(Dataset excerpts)
▬▬▬▬▬▬▬▬▬▬

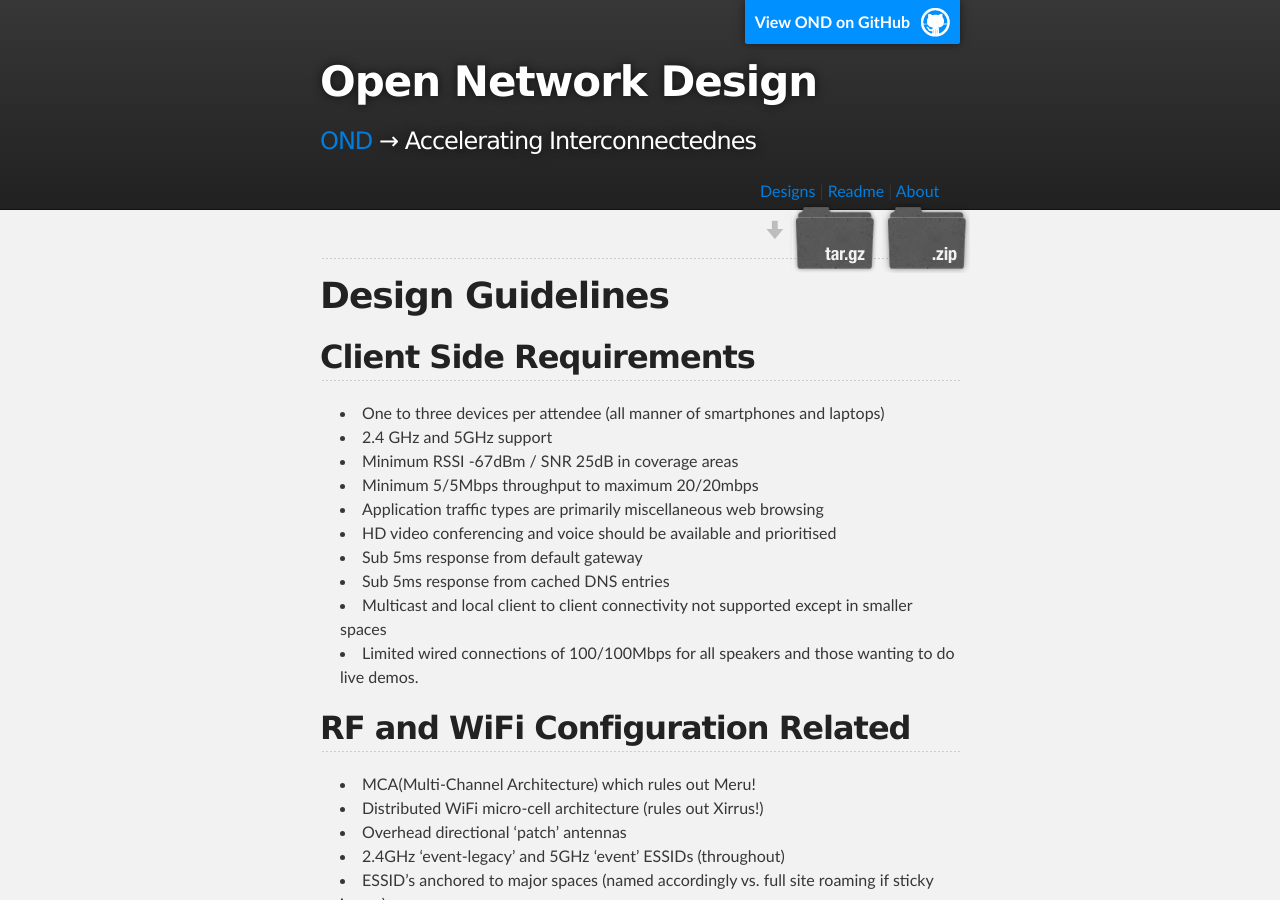
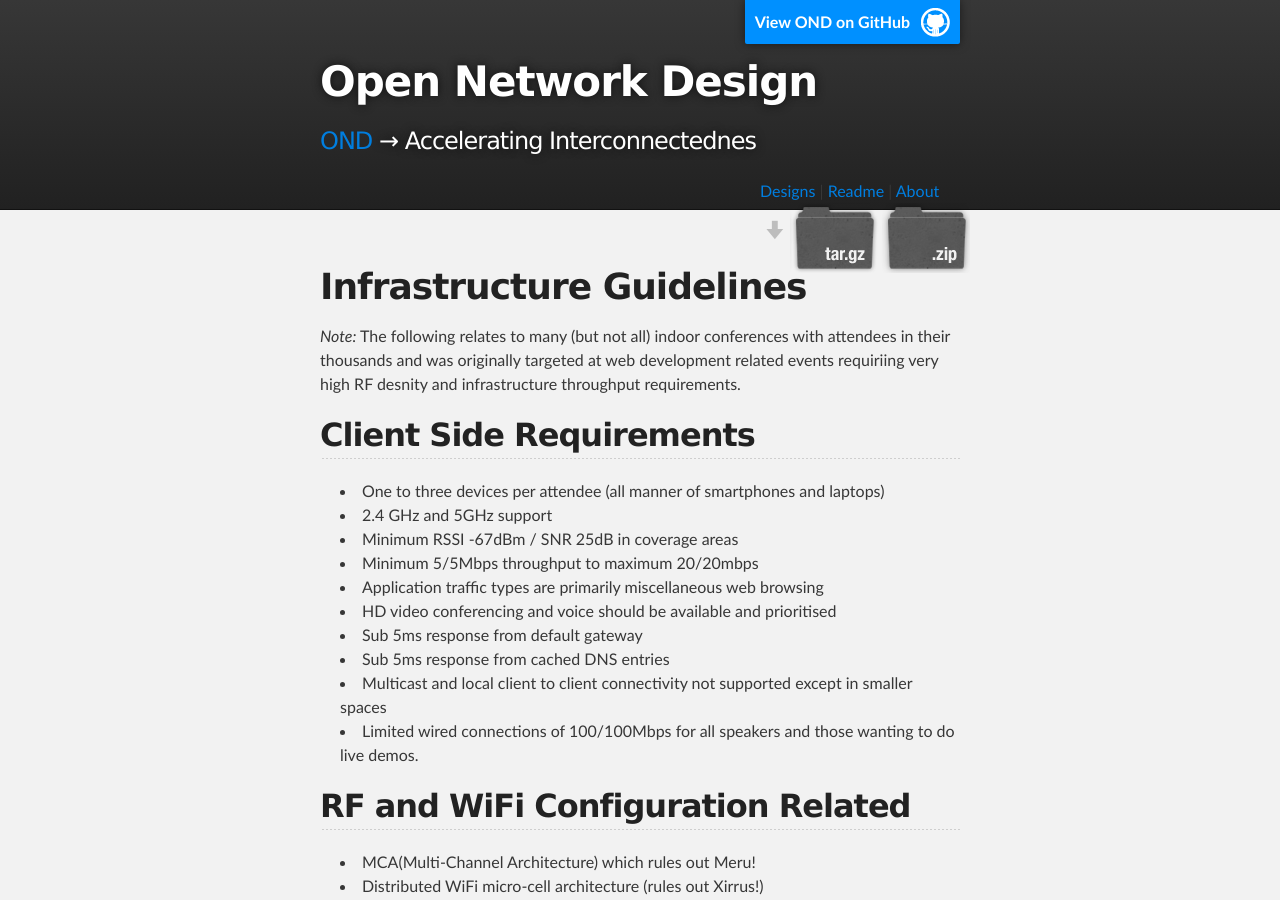
Before and after one commit to podomere/ond, a Jekyll site: the page built from ond-00002/ond-00002.md, in a window 1280 px wide and 900 px high. Built offline with Jekyll 4.4.1, drawn with Linux system fonts in a browser that asks for light colours.

```diff
--- a/ond-00002/ond-00002.md
+++ b/ond-00002/ond-00002.md
@@ -7,10 +7,9 @@
 author: Donal O Duibhir, 2014, @irldexter @donalod
 
 ---
+# Infrastructure Guidelines
 
----
-
-# Design Guidelines
+*Note:* The following relates to many (but not all) indoor conferences with attendees in their thousands and was originally targeted at web development related events requiriing very high RF desnity and infrastructure throughput requirements.
 
 ## Client Side Requirements
 - One to three devices per attendee (all manner of smartphones and laptops)
```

▬▬▬▬▬▬▬▬▬▬

What you will do
What number of lines in the records hold the word "Guidelines"? Reply with that number alone.

Exercise output
2